*** The data ***

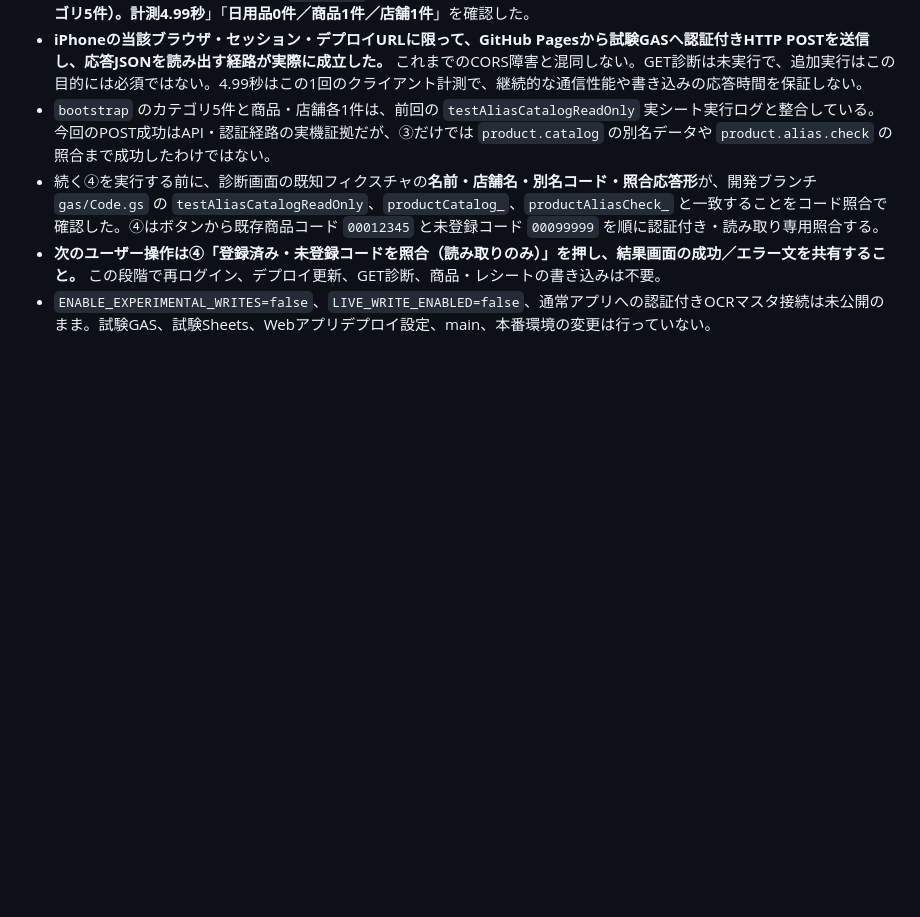
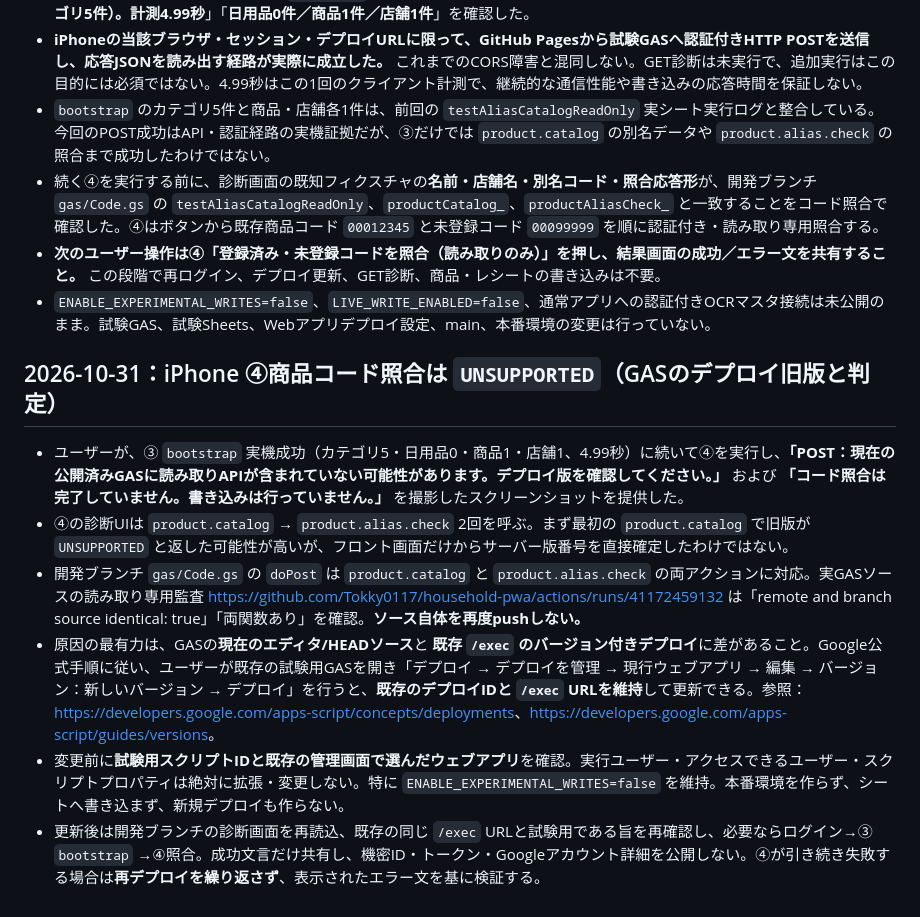
Before and after one commit to Tokky0117/household-pwa, a Markdown page: GAS_TEST_SHEET_REHEARSAL_HANDOFF.md, the part around the change. Drawn GitHub-style; blank space fills up the shorter version.

Commit message:
Document iPhone catalog UNSUPPORTED, verified remote source, and safe existing deployment version update

```diff
--- a/GAS_TEST_SHEET_REHEARSAL_HANDOFF.md
+++ b/GAS_TEST_SHEET_REHEARSAL_HANDOFF.md
@@ -207,3 +207,12 @@
 - 続く④を実行する前に、診断画面の既知フィクスチャの**名前・店舗名・別名コード・照合応答形**が、開発ブランチ `gas/Code.gs` の `testAliasCatalogReadOnly`、`productCatalog_`、`productAliasCheck_` と一致することをコード照合で確認した。④はボタンから既存商品コード `00012345` と未登録コード `00099999` を順に認証付き・読み取り専用照合する。
 - **次のユーザー操作は④「登録済み・未登録コードを照合（読み取りのみ）」を押し、結果画面の成功／エラー文を共有すること。** この段階で再ログイン、デプロイ更新、GET診断、商品・レシートの書き込みは不要。
 - `ENABLE_EXPERIMENTAL_WRITES=false`、`LIVE_WRITE_ENABLED=false`、通常アプリへの認証付きOCRマスタ接続は未公開のまま。試験GAS、試験Sheets、Webアプリデプロイ設定、main、本番環境の変更は行っていない。
+
+## 2026-10-31：iPhone ④商品コード照合は `UNSUPPORTED`（GASのデプロイ旧版と判定）
+
+- ユーザーが、③ `bootstrap` 実機成功（カテゴリ5・日用品0・商品1・店舗1、4.99秒）に続いて④を実行し、**「POST：現在の公開済みGASに読み取りAPIが含まれていない可能性があります。デプロイ版を確認してください。」** および **「コード照合は完了していません。書き込みは行っていません。」** を撮影したスクリーンショットを提供した。
+- ④の診断UIは `product.catalog` → `product.alias.check` 2回を呼ぶ。まず最初の `product.catalog` で旧版が `UNSUPPORTED` と返した可能性が高いが、フロント画面だけからサーバー版番号を直接確定したわけではない。
+- 開発ブランチ `gas/Code.gs` の `doPost` は `product.catalog` と `product.alias.check` の両アクションに対応。実GASソースの読み取り専用監査 <https://github.com/Tokky0117/household-pwa/actions/runs/41172459132> は「remote and branch source identical: true」「両関数あり」を確認。**ソース自体を再度pushしない。**
+- 原因の最有力は、GASの**現在のエディタ/HEADソース**と **既存 `/exec` のバージョン付きデプロイ**に差があること。Google公式手順に従い、ユーザーが既存の試験用GASを開き「デプロイ → デプロイを管理 → 現行ウェブアプリ → 編集 → バージョン：新しいバージョン → デプロイ」を行うと、**既存のデプロイIDと `/exec` URLを維持**して更新できる。参照：<https://developers.google.com/apps-script/concepts/deployments>、<https://developers.google.com/apps-script/guides/versions>。
+- 変更前に**試験用スクリプトIDと既存の管理画面で選んだウェブアプリ**を確認。実行ユーザー・アクセスできるユーザー・スクリプトプロパティは絶対に拡張・変更しない。特に `ENABLE_EXPERIMENTAL_WRITES=false` を維持。本番環境を作らず、シートへ書き込まず、新規デプロイも作らない。
+- 更新後は開発ブランチの診断画面を再読込、既存の同じ `/exec` URLと試験用である旨を再確認し、必要ならログイン→③ `bootstrap` →④照合。成功文言だけ共有し、機密ID・トークン・Googleアカウント詳細を公開しない。④が引き続き失敗する場合は**再デプロイを繰り返さず**、表示されたエラー文を基に検証する。
```
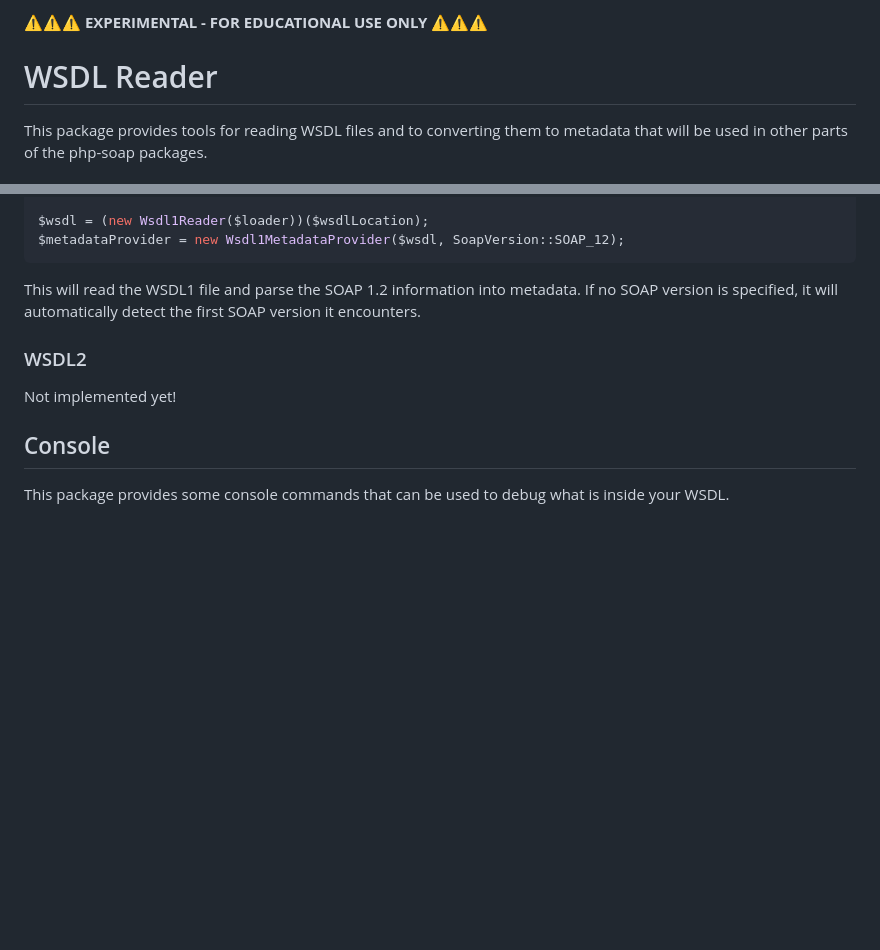
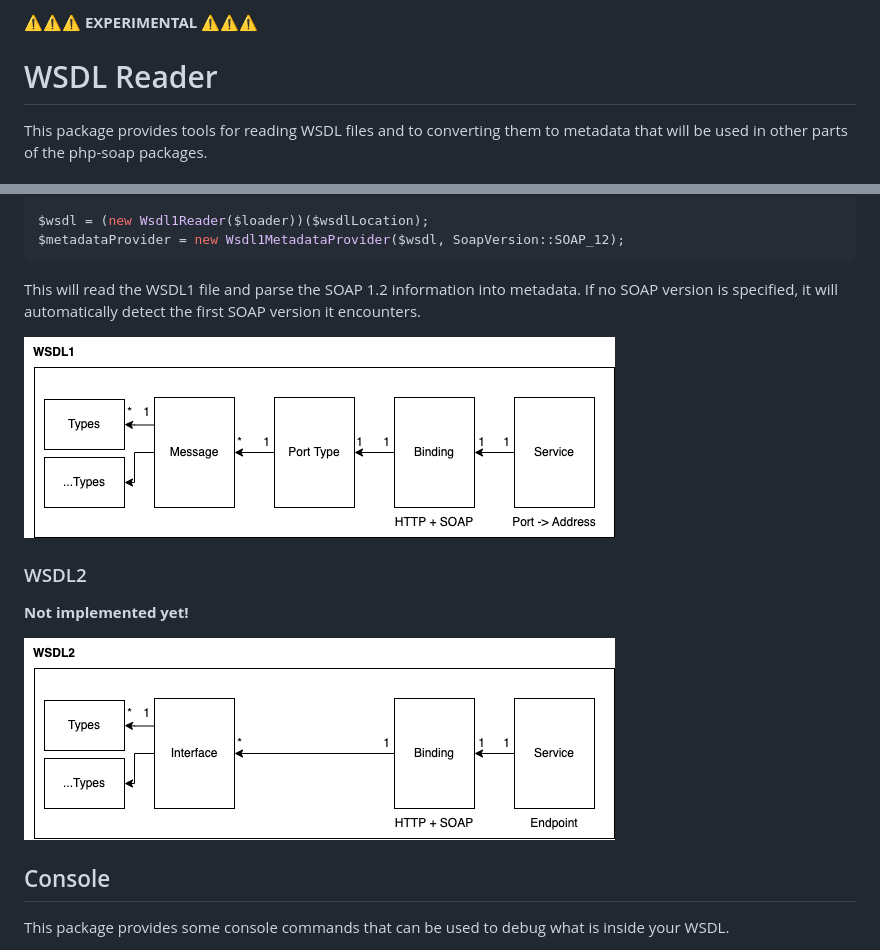
Before and after one commit to php-soap/wsdl-reader, a Markdown page: README.md, 2 parts joined by grey strips. Rendered like a GitHub page; pictures changed too: resources/diagrams/wsdl1.png (added), resources/diagrams/wsdl2.png (added); blank space fills up the shorter version.

Commit message:
Add schemas to documentation

```diff
--- a/README.md
+++ b/README.md
@@ -1,4 +1,4 @@
-⚠️⚠️⚠️ **EXPERIMENTAL - FOR EDUCATIONAL USE ONLY** ⚠️⚠️⚠️
+⚠️⚠️⚠️ **EXPERIMENTAL** ⚠️⚠️⚠️
 
 
 # WSDL Reader
@@ -84,9 +84,13 @@ $metadataProvider = new Wsdl1MetadataProvider($wsdl, SoapVersion::SOAP_12);
 This will read the WSDL1 file and parse the SOAP 1.2 information into metadata.
 If no SOAP version is specified, it will automatically detect the first SOAP version it encounters.
 
+![WSDL 1 schema](resources/diagrams/wsdl1.png)
+
 ### WSDL2
 
-Not implemented yet!
+**Not implemented yet!**
+
+![WSDL 2 schema](resources/diagrams/wsdl2.png)
 
 ## Console
 
```
Also changed, not shown: 12 other files.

***

**Problem to work on:** The records must be copied with no word altered, and without their pictures.

**Reply to the exercise:**
Before and after one commit to Tokky0117/household-pwa, a Markdown page: GAS_TEST_SHEET_REHEARSAL_HANDOFF.md, the part around the change. Drawn GitHub-style; blank space fills up the shorter version.

Commit message:
Document iPhone catalog UNSUPPORTED, verified remote source, and safe existing deployment version update

```diff
--- a/GAS_TEST_SHEET_REHEARSAL_HANDOFF.md
+++ b/GAS_TEST_SHEET_REHEARSAL_HANDOFF.md
@@ -207,3 +207,12 @@
 - 続く④を実行する前に、診断画面の既知フィクスチャの**名前・店舗名・別名コード・照合応答形**が、開発ブランチ `gas/Code.gs` の `testAliasCatalogReadOnly`、`productCatalog_`、`productAliasCheck_` と一致することをコード照合で確認した。④はボタンから既存商品コード `00012345` と未登録コード `00099999` を順に認証付き・読み取り専用照合する。
 - **次のユーザー操作は④「登録済み・未登録コードを照合（読み取りのみ）」を押し、結果画面の成功／エラー文を共有すること。** この段階で再ログイン、デプロイ更新、GET診断、商品・レシートの書き込みは不要。
 - `ENABLE_EXPERIMENTAL_WRITES=false`、`LIVE_WRITE_ENABLED=false`、通常アプリへの認証付きOCRマスタ接続は未公開のまま。試験GAS、試験Sheets、Webアプリデプロイ設定、main、本番環境の変更は行っていない。
+
+## 2026-10-31：iPhone ④商品コード照合は `UNSUPPORTED`（GASのデプロイ旧版と判定）
+
+- ユーザーが、③ `bootstrap` 実機成功（カテゴリ5・日用品0・商品1・店舗1、4.99秒）に続いて④を実行し、**「POST：現在の公開済みGASに読み取りAPIが含まれていない可能性があります。デプロイ版を確認してください。」** および **「コード照合は完了していません。書き込みは行っていません。」** を撮影したスクリーンショットを提供した。
+- ④の診断UIは `product.catalog` → `product.alias.check` 2回を呼ぶ。まず最初の `product.catalog` で旧版が `UNSUPPORTED` と返した可能性が高いが、フロント画面だけからサーバー版番号を直接確定したわけではない。
+- 開発ブランチ `gas/Code.gs` の `doPost` は `product.catalog` と `product.alias.check` の両アクションに対応。実GASソースの読み取り専用監査 <https://github.com/Tokky0117/household-pwa/actions/runs/41172459132> は「remote and branch source identical: true」「両関数あり」を確認。**ソース自体を再度pushしない。**
+- 原因の最有力は、GASの**現在のエディタ/HEADソース**と **既存 `/exec` のバージョン付きデプロイ**に差があること。Google公式手順に従い、ユーザーが既存の試験用GASを開き「デプロイ → デプロイを管理 → 現行ウェブアプリ → 編集 → バージョン：新しいバージョン → デプロイ」を行うと、**既存のデプロイIDと `/exec` URLを維持**して更新できる。参照：<https://developers.google.com/apps-script/concepts/deployments>、<https://developers.google.com/apps-script/guides/versions>。
+- 変更前に**試験用スクリプトIDと既存の管理画面で選んだウェブアプリ**を確認。実行ユーザー・アクセスできるユーザー・スクリプトプロパティは絶対に拡張・変更しない。特に `ENABLE_EXPERIMENTAL_WRITES=false` を維持。本番環境を作らず、シートへ書き込まず、新規デプロイも作らない。
+- 更新後は開発ブランチの診断画面を再読込、既存の同じ `/exec` URLと試験用である旨を再確認し、必要ならログイン→③ `bootstrap` →④照合。成功文言だけ共有し、機密ID・トークン・Googleアカウント詳細を公開しない。④が引き続き失敗する場合は**再デプロイを繰り返さず**、表示されたエラー文を基に検証する。
```
Before and after one commit to php-soap/wsdl-reader, a Markdown page: README.md, 2 parts joined by grey strips. Rendered like a GitHub page; pictures changed too: resources/diagrams/wsdl1.png (added), resources/diagrams/wsdl2.png (added); blank space fills up the shorter version.

Commit message:
Add schemas to documentation

```diff
--- a/README.md
+++ b/README.md
@@ -1,4 +1,4 @@
-⚠️⚠️⚠️ **EXPERIMENTAL - FOR EDUCATIONAL USE ONLY** ⚠️⚠️⚠️
+⚠️⚠️⚠️ **EXPERIMENTAL** ⚠️⚠️⚠️
 
 
 # WSDL Reader
@@ -84,9 +84,13 @@ $metadataProvider = new Wsdl1MetadataProvider($wsdl, SoapVersion::SOAP_12);
 This will read the WSDL1 file and parse the SOAP 1.2 information into metadata.
 If no SOAP version is specified, it will automatically detect the first SOAP version it encounters.
 
+![WSDL 1 schema](resources/diagrams/wsdl1.png)
+
 ### WSDL2
 
-Not implemented yet!
+**Not implemented yet!**
+
+![WSDL 2 schema](resources/diagrams/wsdl2.png)
 
 ## Console
 
```
Also changed, not shown: 12 other files.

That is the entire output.